Singapore's migration to cloud continues, and expect more SaaS once we secure it, says GovTech
Shifts strategy to work more closely with industry on digital projects
Singapore wants to change the role of industry to co-develop digital projects alongside government and leave behind the days of wholesale outsourcing, or so says GovTech, the city-state's digital services arm.
"It would be relevant to understand the changing role that industry plays in supporting the government in the digitalisation journey," said conversation moderator Shirley Wong in an online briefing today. "The government is not insourcing all projects with their engineering capabilities built up, as demand is very huge."
The role of the industry is changing from complete outsourcing to one of co-development with agencies leveraging collaboration available from GovTech's central platforms.
GovTech's director of procurement, Yu Ling Mah, encouraged companies interested in partnering to upskill their employees on cloud, data science, AI, ML, Agile, and secure cyber practices to win bids from the organisation.
Wong and Mah also emphasised that companies should not take on entire projects, but instead leverage central platforms built by GovTech to reduce overall effort.
In 2018, Singapore laid out a five-year plan [PDF] to migrate 70 per cent of its less sensitive government IT systems from on-premises infrastructure to the commercial cloud. A canned statement from GovTech last week said that close to 600 systems had been migrated to date.

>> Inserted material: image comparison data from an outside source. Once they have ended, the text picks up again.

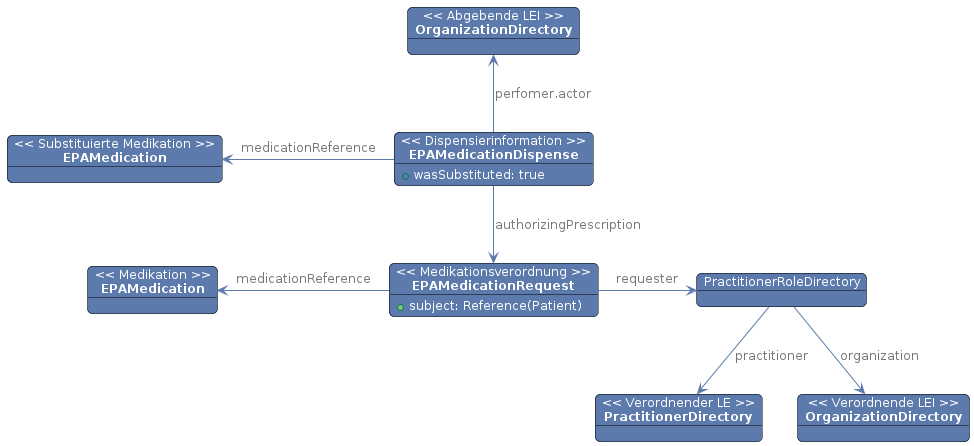
Before: images/plantuml/medication.fhir.substitution.png, a diagram exported from PlantUML (gematik/ePA-Medication).
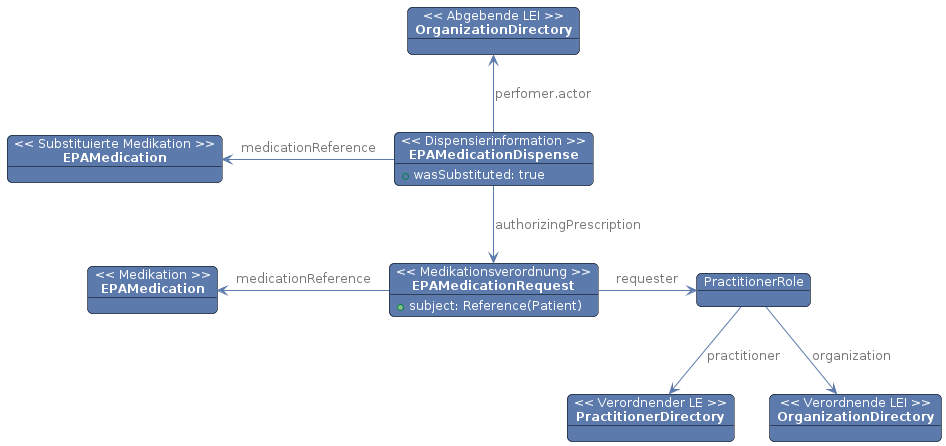
Above is the later version.

Diff of the diagram source:
```diff
@@ -15,16 +15,16 @@
 object "<< Verordnender LE >>\n**PractitionerDirectory**" as PrescribingPractitioner
 object "<< Verordnende LEI >>\n**OrganizationDirectory**" as PrescribingOrganization
 object "<< Abgebende LEI >>\n**OrganizationDirectory**" as PharmOrganization
-object "PractitionerRoleDirectory" as PractionerRole
+object "PractitionerRole" as PractionerRole
 object "<< Medikation >>\n**EPAMedication**" as Medication
 object "<< Medikationsverordnung >>\n**EPAMedicationRequest**" as MedicationRequest {
     + subject: Reference(Patient)
 }
 object "<< Substituierte Medikation >>\n**EPAMedication**" as AltMedication
-
 object "<< Dispensierinformation >>\n**EPAMedicationDispense**" as MedicationDispense {
     + wasSubstituted: true
 }
+
 
 MedicationRequest -l-> Medication : medicationReference
 MedicationRequest -r-> PractionerRole : requester
```
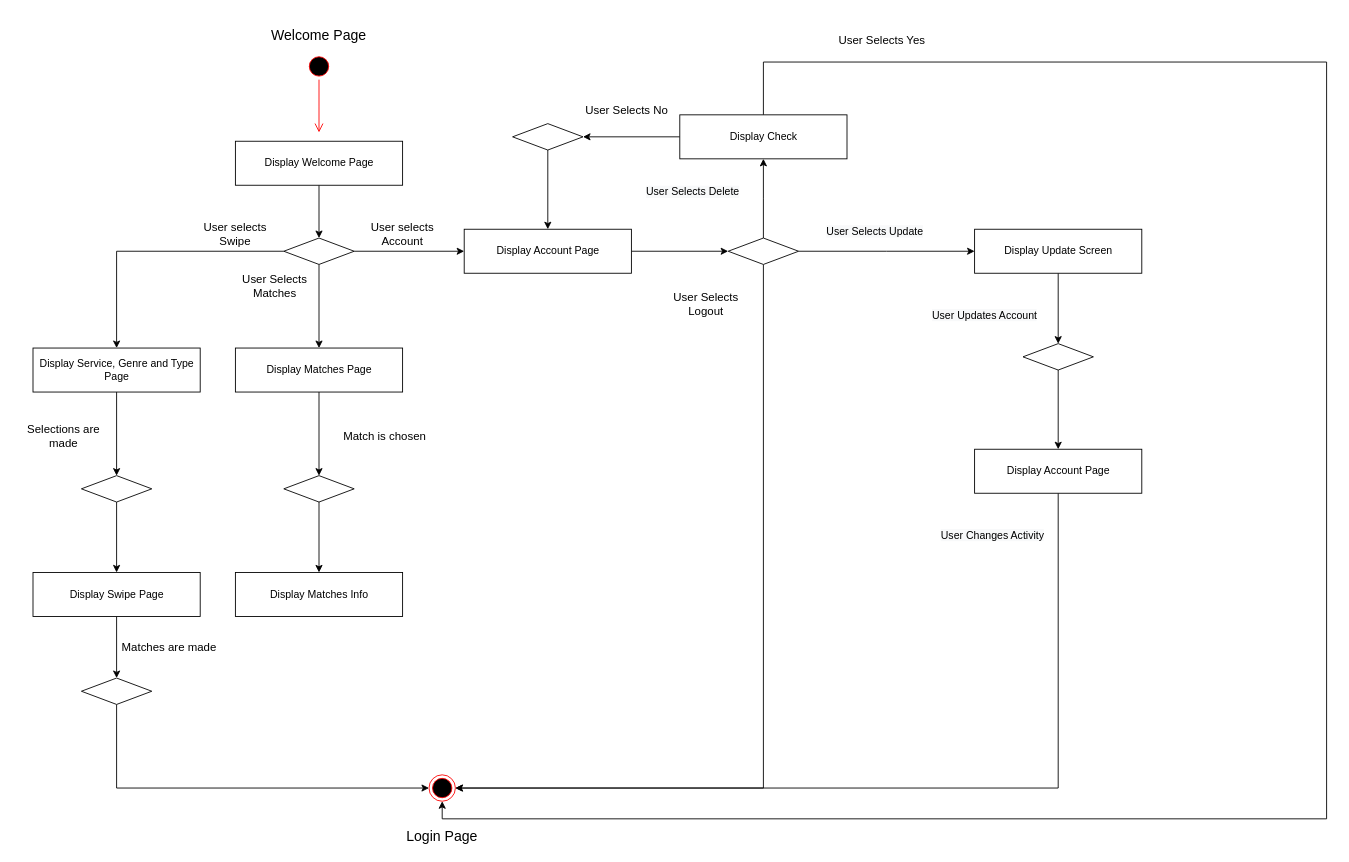
Before: page "Page-3" (7 of 10) of DIagrams.drawio in mathewpenny/MovieMatchV2, a draw.io diagram. Source tidied: cells renumbered, new cells numbered last; positions are measured from the earlier drawing's top-left corner, leaving out a move shared by most shapes. Both pictures are drawn from the tidied source at 88%, with x=0, y=0 at pixel (15, 18).
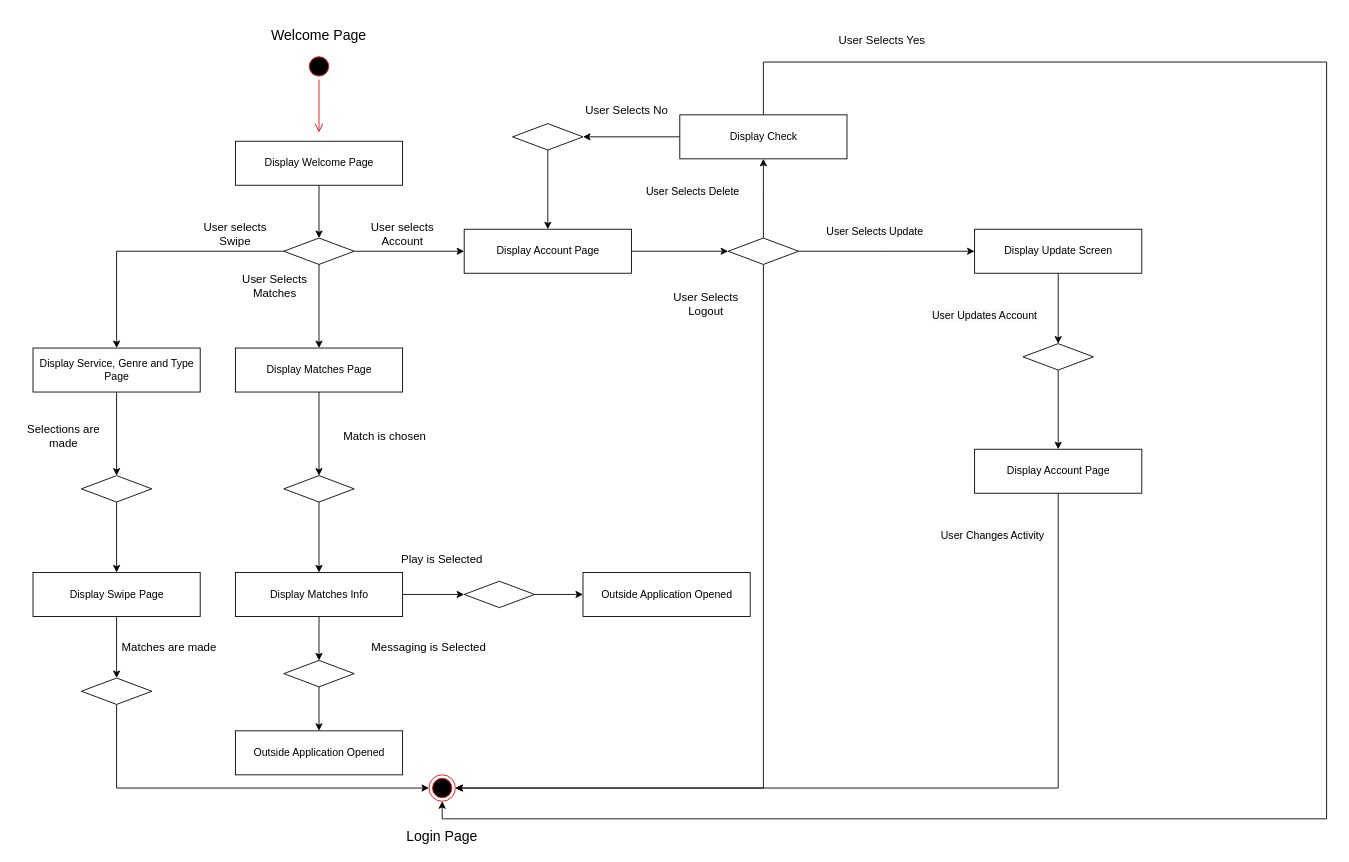
After the change.

The change refers to these unchanged cells:
```xml
<mxCell id="55" value="Display Matches Info" style="html=1;" parent="1" vertex="1">
  <mxGeometry x="250" y="630" width="190" height="50" as="geometry" />
</mxCell>
```

Diff of the diagram source:
```diff
@@
+    <mxCell id="56" style="edgeStyle=orthogonalEdgeStyle;rounded=0;jettySize=auto;html=1;fontSize=14;entryX=0;entryY=0.5;entryDx=0;entryDy=0;" parent="1" edge="1" source="55" target="61">
+      <mxGeometry relative="1" as="geometry" />
+    </mxCell>
+    <mxCell id="57" style="edgeStyle=orthogonalEdgeStyle;rounded=0;jettySize=auto;html=1;entryX=0.5;entryY=0;entryDx=0;entryDy=0;fontSize=14;" parent="1" edge="1" source="55" target="64">
+      <mxGeometry relative="1" as="geometry" />
+    </mxCell>
@@
+    <mxCell id="58" value="Outside Application Opened" style="html=1;" parent="1" vertex="1">
+      <mxGeometry x="645" y="630" width="190" height="50" as="geometry" />
+    </mxCell>
+    <mxCell id="59" value="&lt;font style=&quot;font-size: 13px;&quot;&gt;Play is Selected&lt;/font&gt;" style="text;html=1;strokeColor=none;fillColor=none;align=center;verticalAlign=middle;whiteSpace=wrap;rounded=0;" parent="1" vertex="1">
+      <mxGeometry x="425" y="600" width="120" height="30" as="geometry" />
+    </mxCell>
+    <mxCell id="60" style="edgeStyle=orthogonalEdgeStyle;rounded=0;jettySize=auto;html=1;entryX=0;entryY=0.5;entryDx=0;entryDy=0;fontSize=14;" parent="1" edge="1" source="61" target="58">
+      <mxGeometry relative="1" as="geometry" />
+    </mxCell>
+    <mxCell id="61" style="rhombus;whiteSpace=wrap;html=1;" parent="1" vertex="1">
+      <mxGeometry x="510" y="640" width="80" height="30" as="geometry" />
+    </mxCell>
+    <mxCell id="62" value="&lt;font style=&quot;font-size: 13px;&quot;&gt;Messaging is Selected&lt;/font&gt;" style="text;html=1;strokeColor=none;fillColor=none;align=center;verticalAlign=middle;whiteSpace=wrap;rounded=0;" parent="1" vertex="1">
+      <mxGeometry x="390" y="700" width="160" height="30" as="geometry" />
+    </mxCell>
+    <mxCell id="63" style="edgeStyle=orthogonalEdgeStyle;rounded=0;jettySize=auto;html=1;entryX=0.5;entryY=0;entryDx=0;entryDy=0;fontSize=14;" parent="1" edge="1" source="64" target="65">
+      <mxGeometry relative="1" as="geometry" />
+    </mxCell>
+    <mxCell id="64" style="rhombus;whiteSpace=wrap;html=1;" parent="1" vertex="1">
+      <mxGeometry x="305" y="730" width="80" height="30" as="geometry" />
+    </mxCell>
+    <mxCell id="65" value="Outside Application Opened" style="html=1;" parent="1" vertex="1">
+      <mxGeometry x="250" y="810" width="190" height="50" as="geometry" />
+    </mxCell>
```
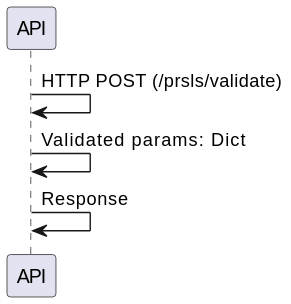
The PlantUML diagram docs/src/internal/diagrams/validate_proposal_api.svg in ska-telescope/ska-oso-services, before a commit.
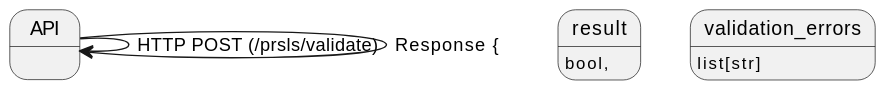
After the commit.

The edit, as a diff of the source:
```diff
@@ -1,5 +1,7 @@
 @startuml
 API -> API: HTTP POST (/prsls/validate)
-API -> API: Validated params: Dict
-API -> API: Response
+API -> API: Response {
+            "result": bool,
+            "validation_errors": list[str]
+        }
 @enduml
```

Mah said the migration was on target.
- ITU ranks USA most secure nation on Global Cyber Security Index, UK in tie for second with Saudi Arabia
- Singapore crowdsources central bank digital currency development
- UK enters negotiations on a digital trade agreement with Singapore
- GlobalFoundries breaks ground on new Singapore semi facility targeting automotive, 5G chips
As for SaaS, Mah said it was part of her workplan for 2021. "Beyond moving past applications to be hosted on the cloud, the next phase is a lot of adoption of the SaaS that agencies are looking at. We are reviewing some of our procurement approaches in terms of how best this can be done because the SaaS offerings out there may not be able to meet all our security requirements."
Mah is looking at aggregation of demand on common needs of SaaS, adding: "I think you'll probably see some things on this phase maybe this year, and the move toward SaaS is picking up too."
The government is expected to spend S$3.8bn (US$2.8bn) this year on ICT, up from S$3.5bn (US$2.6bn) in 2020. Of this amount, S$2.7bn (US$2bn) is earmarked for digital application services, with 44 per cent of the S$2.7bn going to cloud development. Over S$500m (US$372m) of the S$3.8bn will be spent to adopt and deploy public AI systems.
GovTech said SMEs will be eligible to participate in close to 83 per cent of the available contracts as it seeks to link up with industry and spend those earmarked billions.
A type of "crowdsourcing" of technology seems to be Singapore's modus operandi this week as the Monetary Authority of Singapore, in conjunction with global organisations, announced a competition to develop a retail Central Bank Digital Currencies (CBDC) solution. Although there are cash prizes, tools, and mentorship involved, there's no promise they will actually adopt said currency at competition end. ®